Contemplative in its style and patient in its pacing, My Octopus Teacher doesn’t rely on flashy, overdramatised storytelling at any point. That means it’s a very understated movie, and although that may hurt it in the opening stages, it allows the film to develop very organically, ultimately tugging at your heartstrings in beautiful fashion.
With an elegant musical score, gorgeous cinematography and a calm but emotive narration from Craig Foster, the man who developed this incredible relationship with an octopus, My Octopus Teacher is as calming a film as it is emotionally raw, and the way that it exposes all of its true feelings allows you to form such a strong connection with its two main personalities.
The story humanises the octopus through Foster’s narration, as he talks about how she – as he refers to the animal – helped him out of a dark period in his life, and showed him the unparalleled beauty of the natural world.

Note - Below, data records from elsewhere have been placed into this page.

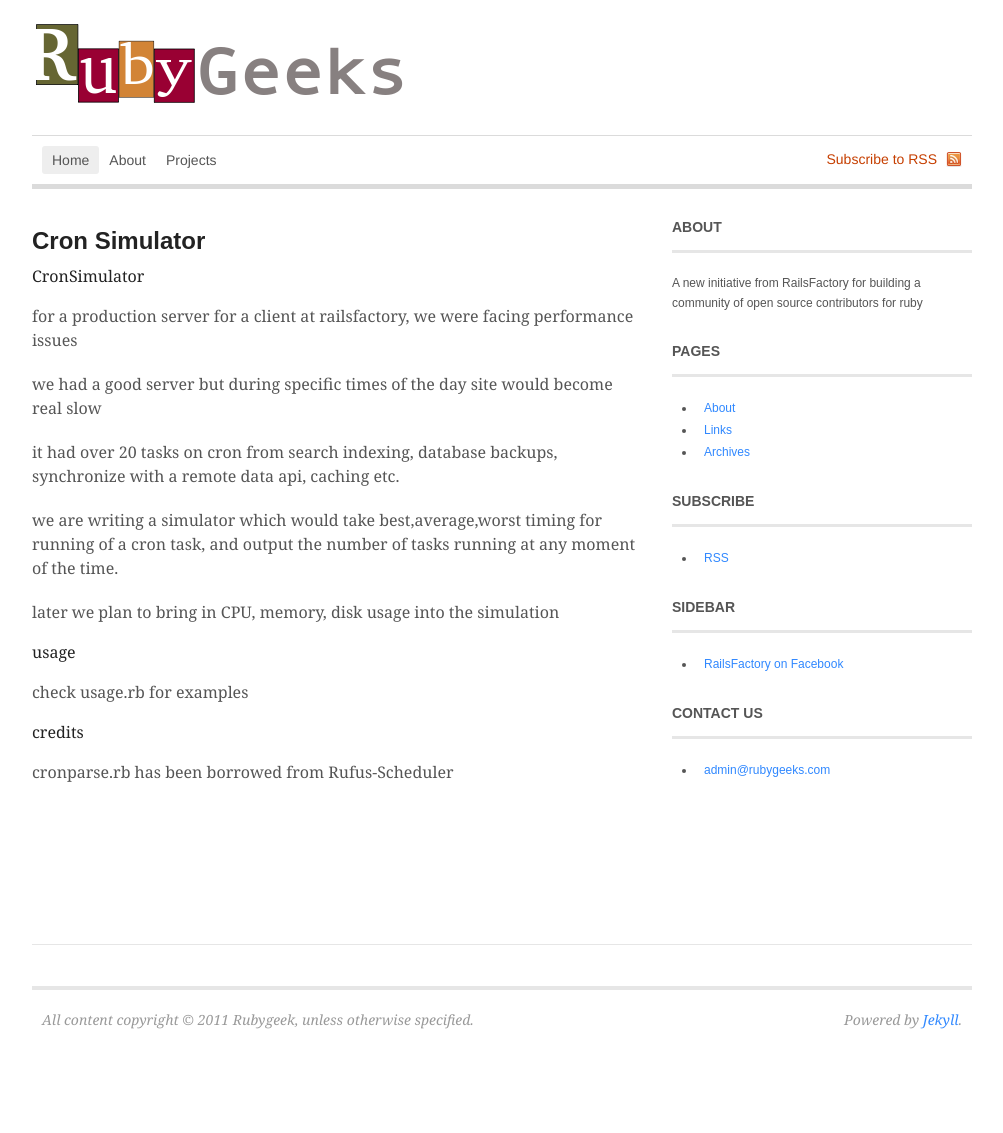
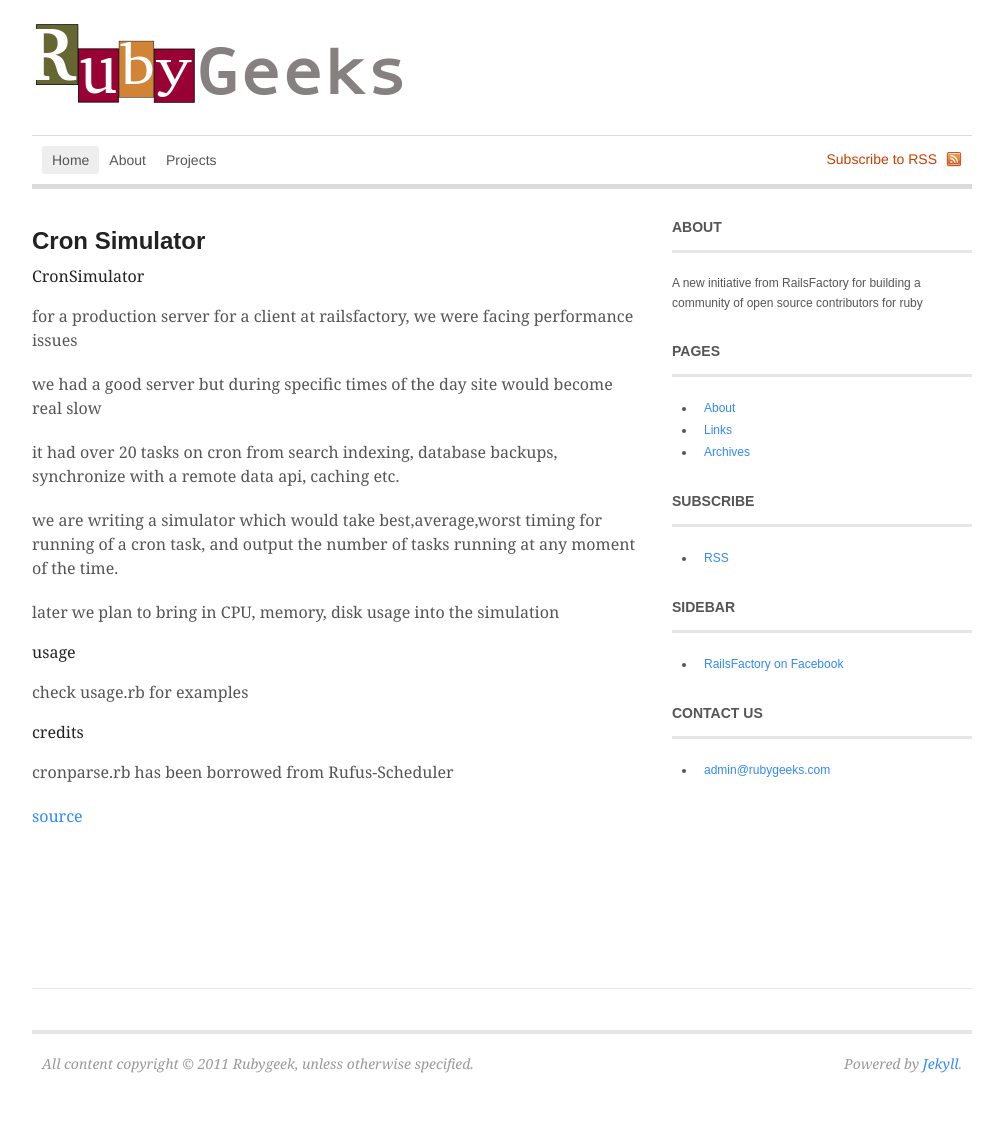
Before and after one commit to rubygeeks/site, a Jekyll site: the page built from _posts/2011/01/2011-01-04-cron-simulator.markdown, in a window 1280 px wide. Shown: the whole page, without its empty margins (138-1141 px from the left). Built offline with Jekyll 4.4.1, drawn with Linux system fonts in a browser that asks for light colours; nearby versions of some CDN libraries; library files that are not in the unit come from our copies; Markdown is read by kramdown in place of the engine named in the settings; before the commit the page ends 1089 px from its top, so only the background shows below that.

Commit message:
added the github source url

```diff
--- a/_posts/2011/01/2011-01-04-cron-simulator.markdown
+++ b/_posts/2011/01/2011-01-04-cron-simulator.markdown
@@ -29,3 +29,8 @@ credits
 -------
 
 cronparse.rb has been borrowed from Rufus-Scheduler
+
+[source][1]
+
+
+  [1]: https://github.com/rubygeeks/CronSimulator
```
Also changed, not shown: 1 other file.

Coupled with an astonishing view of the octopus’ incredible intelligence, you’ll fall for her just as strongly as Foster, making it a privilege to watch her entire life unfold in such a short timeframe.
What’s more, the way in which Foster is able to film and document the octopus so closely in her daily activities is scarcely believable. As well as gorgeous cinematography both on shore and below the water, the dynamism of the camerawork and the intimacy it offers with the octopus is absolutely incredible, and so much more insightful than any other nature documentary I’ve ever seen.
Of course, with just a one-year lifespan, Foster’s time with the octopus is inevitably short-lived, but through visiting her every day, he is able to show just how full an animal’s life can be – no matter how short it is. The film’s story is a soaring exploration of the complexity and beauty of nature, with an inevitable but undeniably moving conclusion.
The only weakness in that regard is that My Octopus Teacher starts off as a very emotional documentary, perhaps jumping the gun when the most intense emotion could have been left to the very end. Its contemplative style is great to see from the beginning, but I feel that a more gradual build in emotional intensity would have made the development of Foster and the octopus’ bond all the more powerful, and the ending all the more heart-wrenching.
Overall, however, I was hugely impressed by My Octopus Teacher. A simple and elegant documentary on the surface, the film is filled with powerful emotional depth and an incredible, eye-opening view on the natural world, making for an undeniably moving watch throughout. So, that’s why I’m giving it a 7.6.